Work item = Among the entries below, please show each line that carries the word "import".

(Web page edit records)
########################################
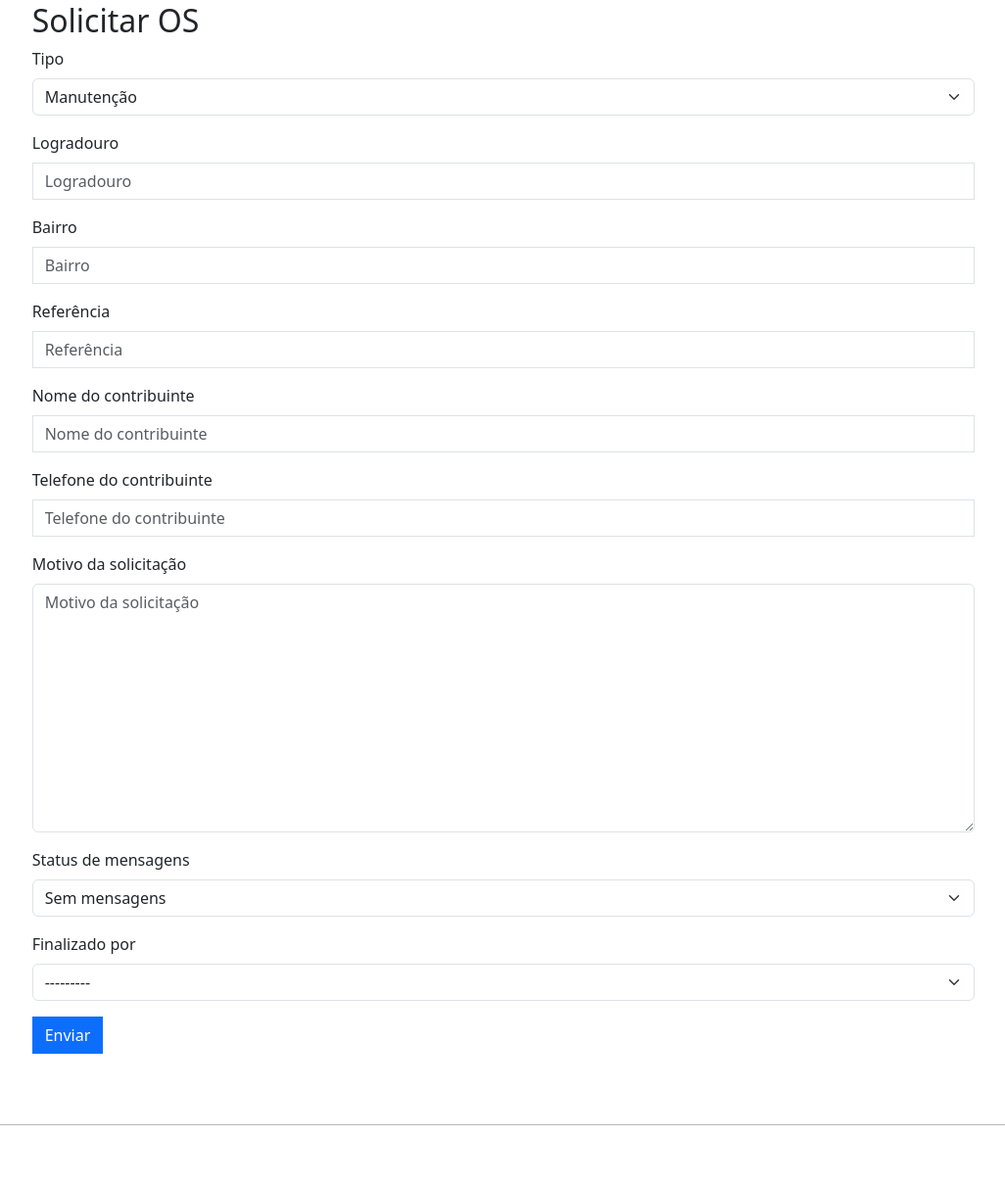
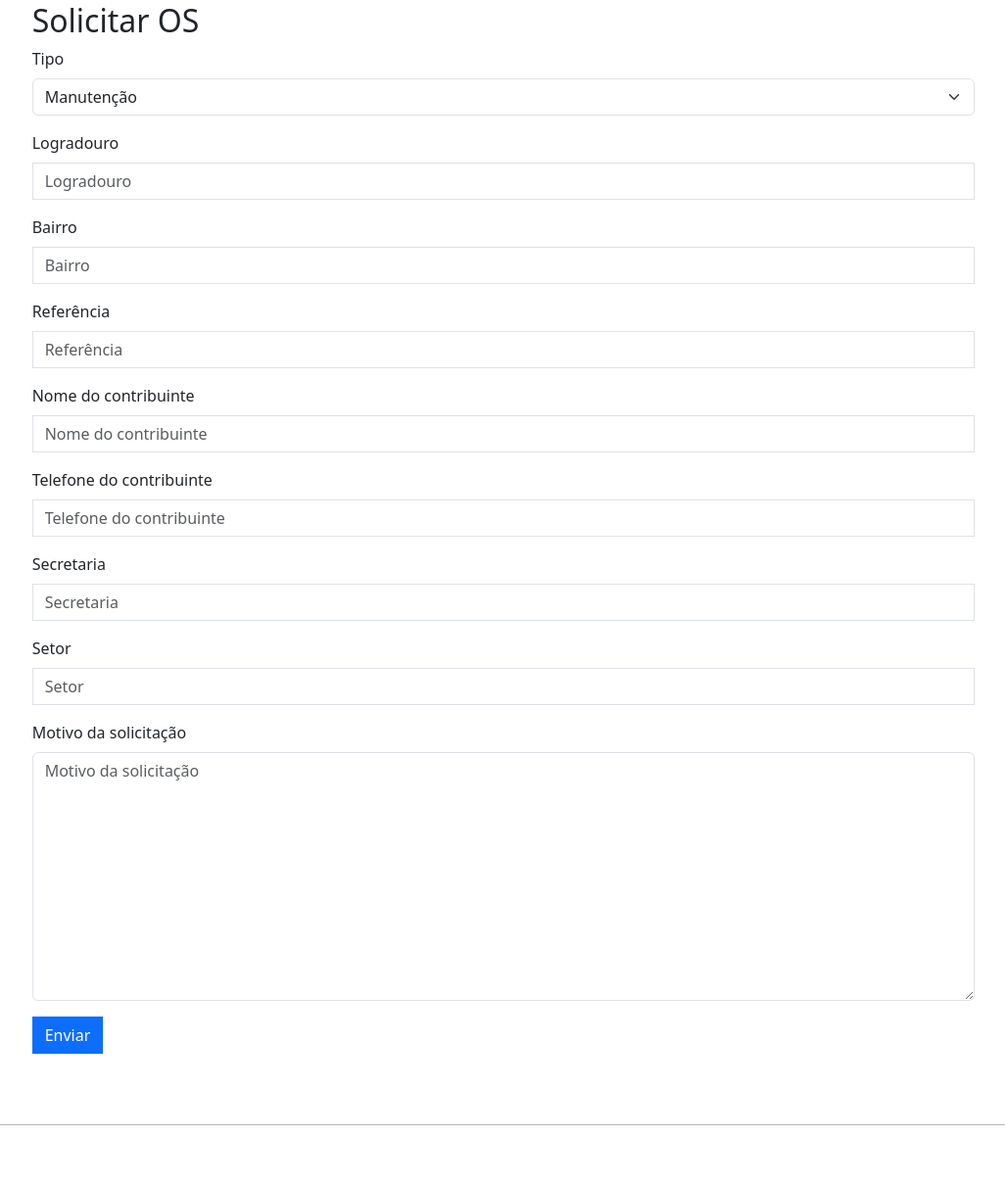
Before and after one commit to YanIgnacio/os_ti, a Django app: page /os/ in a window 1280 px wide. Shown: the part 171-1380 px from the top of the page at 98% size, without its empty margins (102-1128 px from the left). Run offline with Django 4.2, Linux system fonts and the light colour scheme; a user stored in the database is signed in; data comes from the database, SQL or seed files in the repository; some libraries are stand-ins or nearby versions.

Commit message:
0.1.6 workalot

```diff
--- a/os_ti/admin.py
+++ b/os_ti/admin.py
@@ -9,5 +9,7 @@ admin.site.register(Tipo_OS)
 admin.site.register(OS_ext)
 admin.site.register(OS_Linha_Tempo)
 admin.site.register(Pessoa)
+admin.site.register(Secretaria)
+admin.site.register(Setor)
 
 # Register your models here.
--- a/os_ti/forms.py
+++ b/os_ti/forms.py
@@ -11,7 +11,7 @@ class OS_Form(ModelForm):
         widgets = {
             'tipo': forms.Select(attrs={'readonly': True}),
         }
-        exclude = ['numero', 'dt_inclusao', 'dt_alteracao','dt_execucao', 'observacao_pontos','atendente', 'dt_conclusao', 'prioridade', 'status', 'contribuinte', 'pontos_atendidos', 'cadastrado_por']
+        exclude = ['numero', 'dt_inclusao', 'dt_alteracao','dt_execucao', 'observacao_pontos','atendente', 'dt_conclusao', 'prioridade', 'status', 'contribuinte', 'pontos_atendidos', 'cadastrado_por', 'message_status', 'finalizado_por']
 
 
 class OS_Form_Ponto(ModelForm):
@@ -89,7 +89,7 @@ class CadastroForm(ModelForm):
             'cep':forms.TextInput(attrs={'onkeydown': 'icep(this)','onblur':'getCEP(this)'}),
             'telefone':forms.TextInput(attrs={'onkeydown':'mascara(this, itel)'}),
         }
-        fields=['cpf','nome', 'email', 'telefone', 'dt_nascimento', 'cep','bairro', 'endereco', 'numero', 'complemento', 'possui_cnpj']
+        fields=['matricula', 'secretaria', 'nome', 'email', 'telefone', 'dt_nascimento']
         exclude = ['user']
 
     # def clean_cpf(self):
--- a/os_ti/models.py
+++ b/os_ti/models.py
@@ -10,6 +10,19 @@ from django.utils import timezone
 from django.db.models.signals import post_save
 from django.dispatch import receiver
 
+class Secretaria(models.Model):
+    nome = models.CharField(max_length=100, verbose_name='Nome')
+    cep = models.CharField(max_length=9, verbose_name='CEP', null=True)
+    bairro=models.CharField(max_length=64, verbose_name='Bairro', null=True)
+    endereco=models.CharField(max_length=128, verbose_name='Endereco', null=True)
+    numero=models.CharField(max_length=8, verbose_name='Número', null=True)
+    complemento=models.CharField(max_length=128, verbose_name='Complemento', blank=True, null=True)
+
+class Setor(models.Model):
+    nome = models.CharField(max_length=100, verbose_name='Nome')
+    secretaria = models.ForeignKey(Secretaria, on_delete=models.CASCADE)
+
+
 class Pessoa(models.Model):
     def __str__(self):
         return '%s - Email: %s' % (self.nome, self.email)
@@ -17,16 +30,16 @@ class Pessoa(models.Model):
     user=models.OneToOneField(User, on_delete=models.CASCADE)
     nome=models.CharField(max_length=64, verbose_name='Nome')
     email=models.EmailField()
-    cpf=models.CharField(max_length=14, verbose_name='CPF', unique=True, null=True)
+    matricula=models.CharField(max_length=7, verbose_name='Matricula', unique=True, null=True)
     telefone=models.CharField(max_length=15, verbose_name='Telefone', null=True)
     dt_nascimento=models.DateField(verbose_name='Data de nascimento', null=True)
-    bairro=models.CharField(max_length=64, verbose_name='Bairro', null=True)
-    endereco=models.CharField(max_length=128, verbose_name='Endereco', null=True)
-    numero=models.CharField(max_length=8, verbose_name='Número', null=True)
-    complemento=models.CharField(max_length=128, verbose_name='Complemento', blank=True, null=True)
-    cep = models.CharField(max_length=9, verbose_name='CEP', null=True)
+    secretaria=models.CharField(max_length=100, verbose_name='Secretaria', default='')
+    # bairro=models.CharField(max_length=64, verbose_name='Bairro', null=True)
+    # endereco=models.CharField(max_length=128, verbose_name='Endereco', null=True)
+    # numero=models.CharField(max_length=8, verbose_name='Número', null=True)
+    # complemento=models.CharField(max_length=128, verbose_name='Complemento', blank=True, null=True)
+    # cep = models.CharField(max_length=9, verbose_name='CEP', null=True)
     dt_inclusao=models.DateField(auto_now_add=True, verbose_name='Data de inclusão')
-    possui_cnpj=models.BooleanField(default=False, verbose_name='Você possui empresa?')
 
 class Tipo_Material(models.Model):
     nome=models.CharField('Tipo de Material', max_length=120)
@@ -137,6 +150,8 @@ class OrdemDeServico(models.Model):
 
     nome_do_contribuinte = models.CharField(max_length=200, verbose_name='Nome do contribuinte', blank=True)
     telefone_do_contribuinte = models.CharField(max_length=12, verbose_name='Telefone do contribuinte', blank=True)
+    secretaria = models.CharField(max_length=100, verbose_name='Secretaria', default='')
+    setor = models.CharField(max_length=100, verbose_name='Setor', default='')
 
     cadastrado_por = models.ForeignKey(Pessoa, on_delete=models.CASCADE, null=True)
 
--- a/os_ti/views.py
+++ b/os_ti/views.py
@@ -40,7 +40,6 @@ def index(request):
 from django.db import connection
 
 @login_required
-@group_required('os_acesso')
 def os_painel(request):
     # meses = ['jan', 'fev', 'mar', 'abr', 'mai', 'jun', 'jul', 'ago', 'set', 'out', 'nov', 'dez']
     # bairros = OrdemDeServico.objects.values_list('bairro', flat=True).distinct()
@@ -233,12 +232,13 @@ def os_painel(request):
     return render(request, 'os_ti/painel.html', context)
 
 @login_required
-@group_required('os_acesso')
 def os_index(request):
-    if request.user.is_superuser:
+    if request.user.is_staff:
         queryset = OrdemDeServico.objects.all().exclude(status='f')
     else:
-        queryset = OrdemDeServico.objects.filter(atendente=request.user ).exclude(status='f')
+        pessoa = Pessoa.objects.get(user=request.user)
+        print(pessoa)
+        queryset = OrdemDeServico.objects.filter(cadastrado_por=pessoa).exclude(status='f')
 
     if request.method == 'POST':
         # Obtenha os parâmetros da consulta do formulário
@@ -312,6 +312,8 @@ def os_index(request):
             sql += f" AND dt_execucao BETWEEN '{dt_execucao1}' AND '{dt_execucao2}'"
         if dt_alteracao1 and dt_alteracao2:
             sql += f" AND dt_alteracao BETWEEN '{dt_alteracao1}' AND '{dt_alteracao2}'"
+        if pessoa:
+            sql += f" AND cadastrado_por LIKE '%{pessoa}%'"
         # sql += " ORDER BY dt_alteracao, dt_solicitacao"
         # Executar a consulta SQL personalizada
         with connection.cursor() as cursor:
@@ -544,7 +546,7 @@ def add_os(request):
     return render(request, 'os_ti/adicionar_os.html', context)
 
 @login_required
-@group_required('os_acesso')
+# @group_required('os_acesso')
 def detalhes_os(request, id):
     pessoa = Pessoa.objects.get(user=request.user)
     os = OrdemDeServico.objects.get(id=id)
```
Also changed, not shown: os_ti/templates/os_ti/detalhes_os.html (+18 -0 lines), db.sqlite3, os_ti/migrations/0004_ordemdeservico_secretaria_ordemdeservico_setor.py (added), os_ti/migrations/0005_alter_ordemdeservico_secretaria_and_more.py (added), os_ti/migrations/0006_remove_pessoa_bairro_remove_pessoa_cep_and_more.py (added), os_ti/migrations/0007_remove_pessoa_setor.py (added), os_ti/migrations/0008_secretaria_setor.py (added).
########################################
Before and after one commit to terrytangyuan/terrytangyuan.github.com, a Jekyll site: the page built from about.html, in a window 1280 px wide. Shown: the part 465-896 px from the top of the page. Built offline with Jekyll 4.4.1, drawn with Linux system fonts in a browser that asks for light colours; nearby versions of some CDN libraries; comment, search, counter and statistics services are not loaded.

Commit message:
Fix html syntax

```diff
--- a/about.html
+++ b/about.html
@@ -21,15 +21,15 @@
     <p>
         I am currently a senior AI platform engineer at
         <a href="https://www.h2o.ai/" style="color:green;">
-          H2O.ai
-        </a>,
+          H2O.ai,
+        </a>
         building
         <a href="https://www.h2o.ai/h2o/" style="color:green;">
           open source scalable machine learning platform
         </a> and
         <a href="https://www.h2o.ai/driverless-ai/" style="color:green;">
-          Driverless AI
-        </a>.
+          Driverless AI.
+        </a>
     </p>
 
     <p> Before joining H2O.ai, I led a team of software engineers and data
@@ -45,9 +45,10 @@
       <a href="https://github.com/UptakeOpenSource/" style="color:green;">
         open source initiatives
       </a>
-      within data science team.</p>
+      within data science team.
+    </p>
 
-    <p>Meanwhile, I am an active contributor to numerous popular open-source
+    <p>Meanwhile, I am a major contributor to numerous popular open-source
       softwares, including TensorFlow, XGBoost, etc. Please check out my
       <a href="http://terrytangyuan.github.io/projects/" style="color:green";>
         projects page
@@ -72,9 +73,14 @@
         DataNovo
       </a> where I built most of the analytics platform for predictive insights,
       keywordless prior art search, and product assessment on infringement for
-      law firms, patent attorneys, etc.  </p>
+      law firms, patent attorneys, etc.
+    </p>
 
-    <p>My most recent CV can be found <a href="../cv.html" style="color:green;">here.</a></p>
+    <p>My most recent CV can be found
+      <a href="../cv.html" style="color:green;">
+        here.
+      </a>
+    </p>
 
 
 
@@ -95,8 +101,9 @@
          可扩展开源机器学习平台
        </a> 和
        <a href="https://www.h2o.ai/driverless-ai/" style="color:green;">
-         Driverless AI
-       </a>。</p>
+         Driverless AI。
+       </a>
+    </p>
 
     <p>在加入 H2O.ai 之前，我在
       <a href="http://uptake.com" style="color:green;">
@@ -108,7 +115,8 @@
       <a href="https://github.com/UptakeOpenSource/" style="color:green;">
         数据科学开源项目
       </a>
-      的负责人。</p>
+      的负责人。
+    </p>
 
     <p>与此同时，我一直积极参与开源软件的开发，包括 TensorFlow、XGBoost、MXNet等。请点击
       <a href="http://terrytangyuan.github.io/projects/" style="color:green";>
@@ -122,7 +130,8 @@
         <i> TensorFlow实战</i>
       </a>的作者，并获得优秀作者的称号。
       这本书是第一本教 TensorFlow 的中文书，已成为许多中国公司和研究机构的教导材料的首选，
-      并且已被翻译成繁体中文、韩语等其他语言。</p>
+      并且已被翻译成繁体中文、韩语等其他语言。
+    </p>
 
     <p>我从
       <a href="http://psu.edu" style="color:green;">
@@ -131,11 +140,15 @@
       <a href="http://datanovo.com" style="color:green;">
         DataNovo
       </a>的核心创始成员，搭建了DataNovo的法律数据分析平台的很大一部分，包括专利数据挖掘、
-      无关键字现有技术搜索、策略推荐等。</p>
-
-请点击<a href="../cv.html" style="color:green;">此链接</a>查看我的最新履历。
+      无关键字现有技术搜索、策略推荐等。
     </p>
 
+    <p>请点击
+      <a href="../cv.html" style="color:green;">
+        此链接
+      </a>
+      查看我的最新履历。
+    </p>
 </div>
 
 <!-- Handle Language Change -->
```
########################################
Solution for this exercise =
@@ -10,6 +10,19 @@ from django.utils import timezone
 from django.db.models.signals import post_save
 from django.dispatch import receiver
 from django.db import connection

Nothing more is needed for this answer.